Handcrafted elements are integral to each lodge, but the level of skill involved is perhaps most impressive at Paro, where the stone walls of the main building – influenced by the ruin of a neighbouring dzong – were constructed entirely by hand. “We wanted to replicate the techniques used in the 12th century, so each piece of stone was individually chiselled into the right shape and size, then meticulously stacked,” recalls Anukularmphai.

In the living room, grey sofas are brightened with orange-red cushions alongside tan leather pouffes and abstract graphic rugs in mustard and black, which nod to Tiger’s Nest, the famous monastery built on a sheer cliff face that can be hiked from here as part of a tailor-made itinerary. “For me, the lighting is also important; we have used lots of decorative lights and wall sconces so that it feels homely,” adds Anukularmphai who commissioned Be-Lit, a team of architectural lighting designers again from Bangkok, to undertake the task.

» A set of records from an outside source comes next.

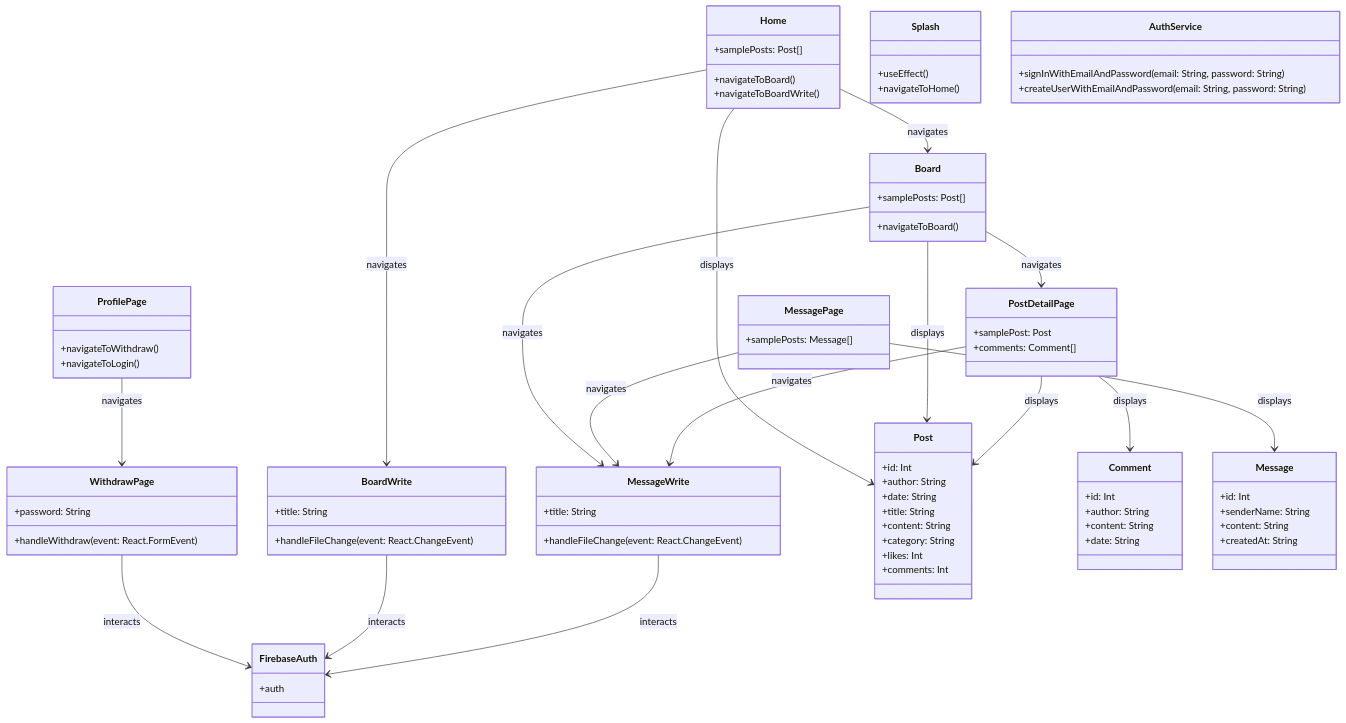
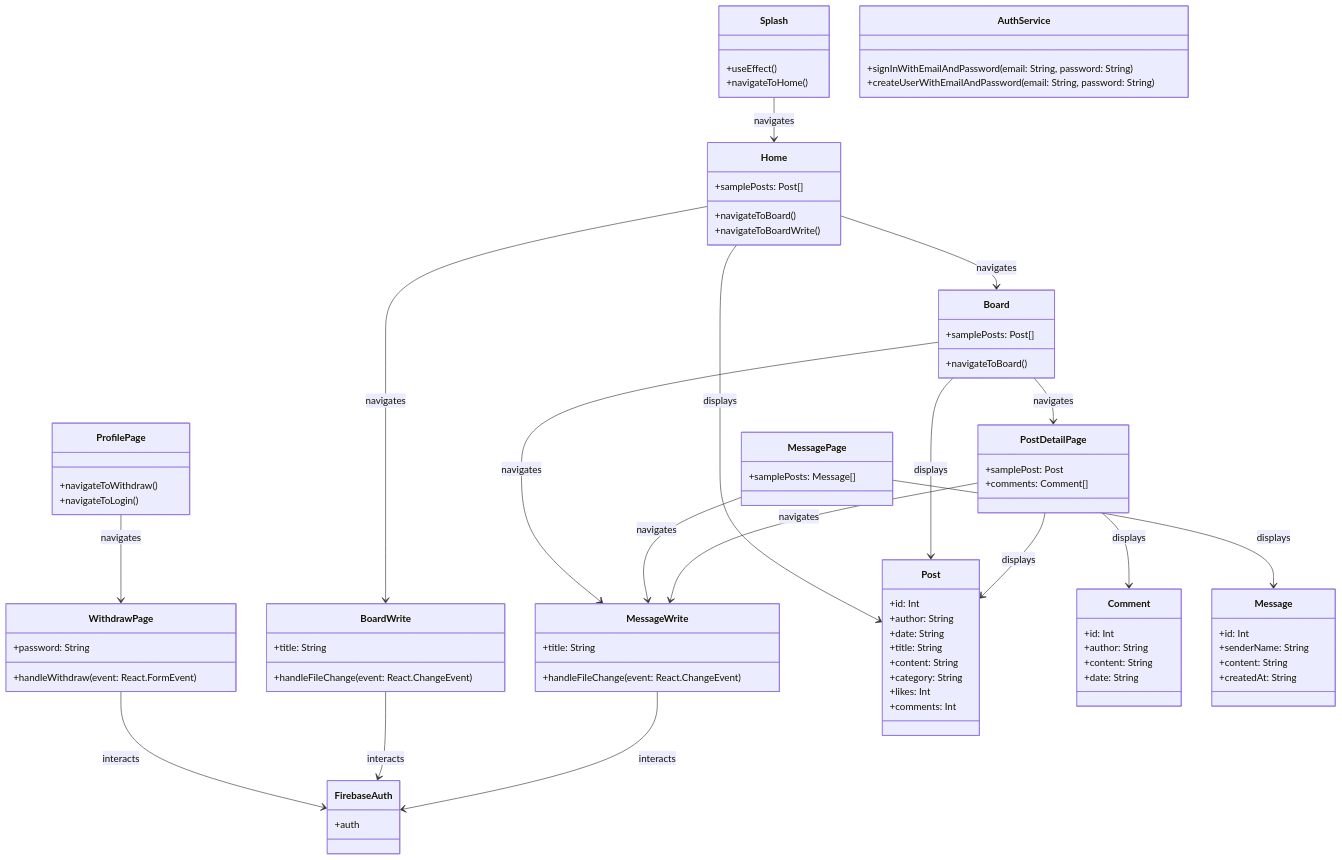
One commit to Playinc-React-NodeJS-etc/Eoullim changed the diagram in README.md. Above: the diagram before and after it, drawn with Mermaid.

```diff
--- a/README.md
+++ b/README.md
@@ -80,6 +80,8 @@
         +auth
     }
 
+
+    Splash --> Home : navigates
     Home --> Board : navigates
     Home --> BoardWrite : navigates
     Board --> PostDetailPage : navigates
```
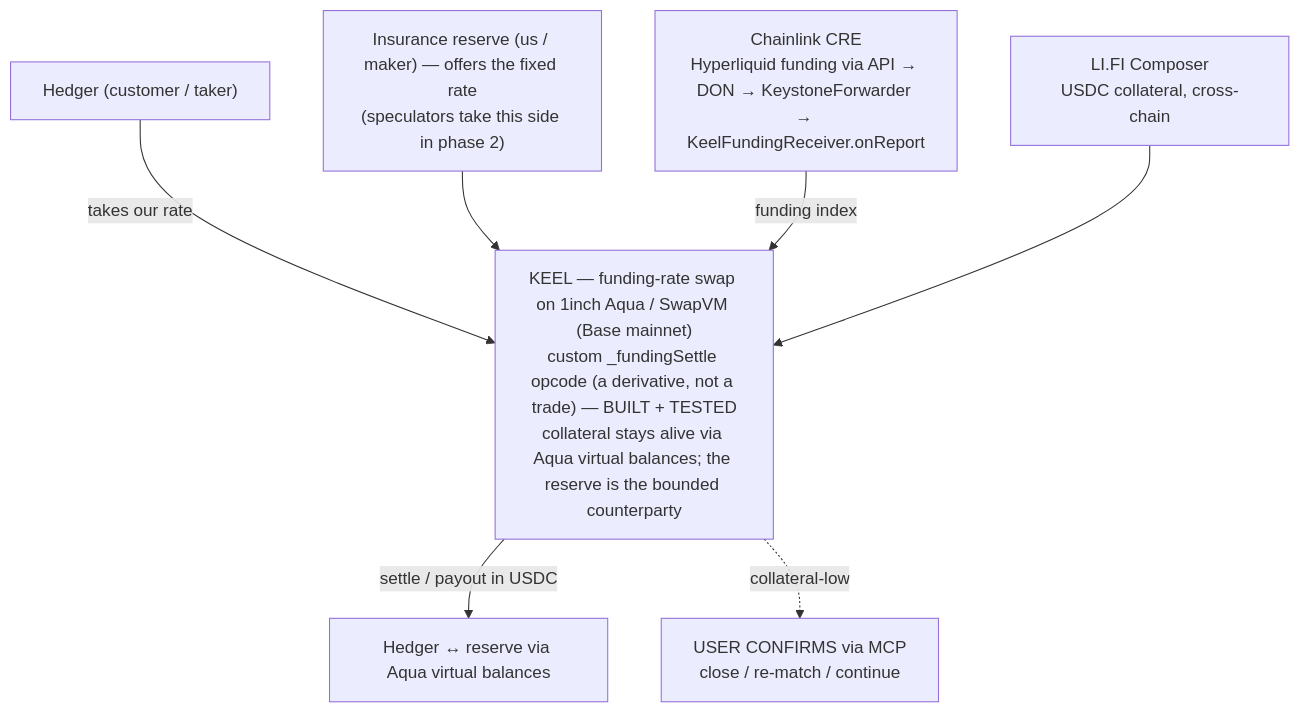
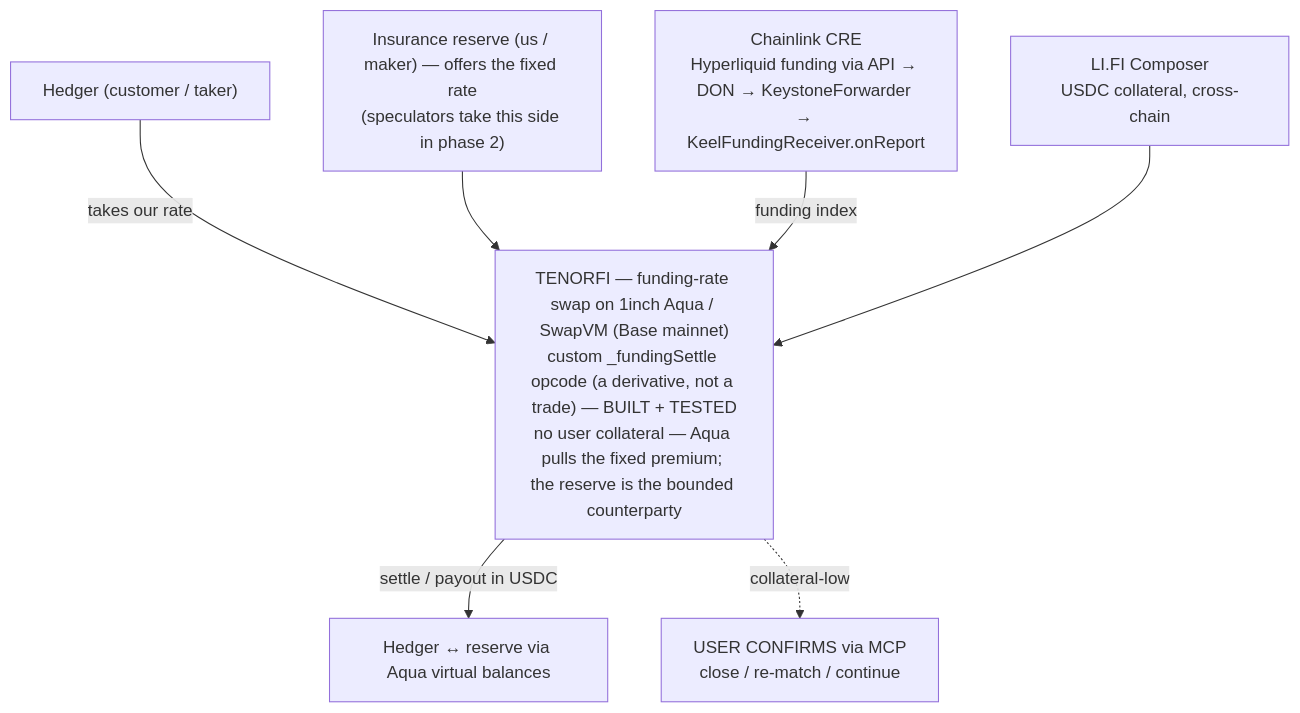
The first of 2 diagrams in docs/design-doc.md (0xYudhishthra/TenorFi), drawn with Mermaid before and after one commit. The commit also changed other lines of this file and 6 other files, not shown here.

First line of the commit message:
docs: rebrand Keel → TenorFi + reframe narrative as the interest-rate swap for perps

````diff
--- a/docs/design-doc.md
+++ b/docs/design-doc.md
@@ -103,10 +117,10 @@
 ```mermaid
 flowchart TB
-    HEDGER["Hedger (customer / taker)"] -->|takes our rate| KEEL
-    RESERVE["Insurance reserve (us / maker) — offers the fixed rate<br/>(speculators take this side in phase 2)"] --> KEEL
-    CRE["Chainlink CRE<br/>Hyperliquid funding via API → DON → KeystoneForwarder → KeelFundingReceiver.onReport"] -->|funding index| KEEL
-    LIFI["LI.FI Composer<br/>USDC collateral, cross-chain"] --> KEEL
-    KEEL["KEEL — funding-rate swap on 1inch Aqua / SwapVM (Base mainnet)<br/>custom _fundingSettle opcode (a derivative, not a trade) — BUILT + TESTED<br/>collateral stays alive via Aqua virtual balances; the reserve is the bounded counterparty"]
-    KEEL -->|settle / payout in USDC| OUT["Hedger ↔ reserve via Aqua virtual balances"]
-    KEEL -.->|collateral-low| BRINK["USER CONFIRMS via MCP<br/>close / re-match / continue"]
+    HEDGER["Hedger (customer / taker)"] -->|takes our rate| TENORFI
+    RESERVE["Insurance reserve (us / maker) — offers the fixed rate<br/>(speculators take this side in phase 2)"] --> TENORFI
+    CRE["Chainlink CRE<br/>Hyperliquid funding via API → DON → KeystoneForwarder → KeelFundingReceiver.onReport"] -->|funding index| TENORFI
+    LIFI["LI.FI Composer<br/>USDC collateral, cross-chain"] --> TENORFI
+    TENORFI["TENORFI — funding-rate swap on 1inch Aqua / SwapVM (Base mainnet)<br/>custom _fundingSettle opcode (a derivative, not a trade) — BUILT + TESTED<br/>no user collateral — Aqua pulls the fixed premium; the reserve is the bounded counterparty"]
+    TENORFI -->|settle / payout in USDC| OUT["Hedger ↔ reserve via Aqua virtual balances"]
+    TENORFI -.->|collateral-low| BRINK["USER CONFIRMS via MCP<br/>close / re-match / continue"]
 ```
````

At Paro, a special dining experience on the guests’ last evening is often held in the aforementioned ruin, and there is a small temple with a resident monk where guests can go to meditate – an extension of the wellness offer that Six Senses is renowned for. And, at each lodge, there is of course a signature Six Senses spa, though each with a different focus for sake of variety – at Thimphu it’s health, whereas Punakha focuses on time and Paro specialises in education. As such, guests can move between the lodges for a holistic journey.

“Bhutan has an age-old culture,” says Wangchuck. “We were an isolated pocket for a long time; busy living our own way of life, which was and still is embedded in spirituality.With new age sophisticated travel, everyone is looking for the next experience, and at Six Senses Bhutan we have tried to take this to another level in every way.” Experiences don’t come much more extraordinary than this

Words: Emma Love
Photography: © Courtesy of Six Senses

This review originally ran in Sleeper 86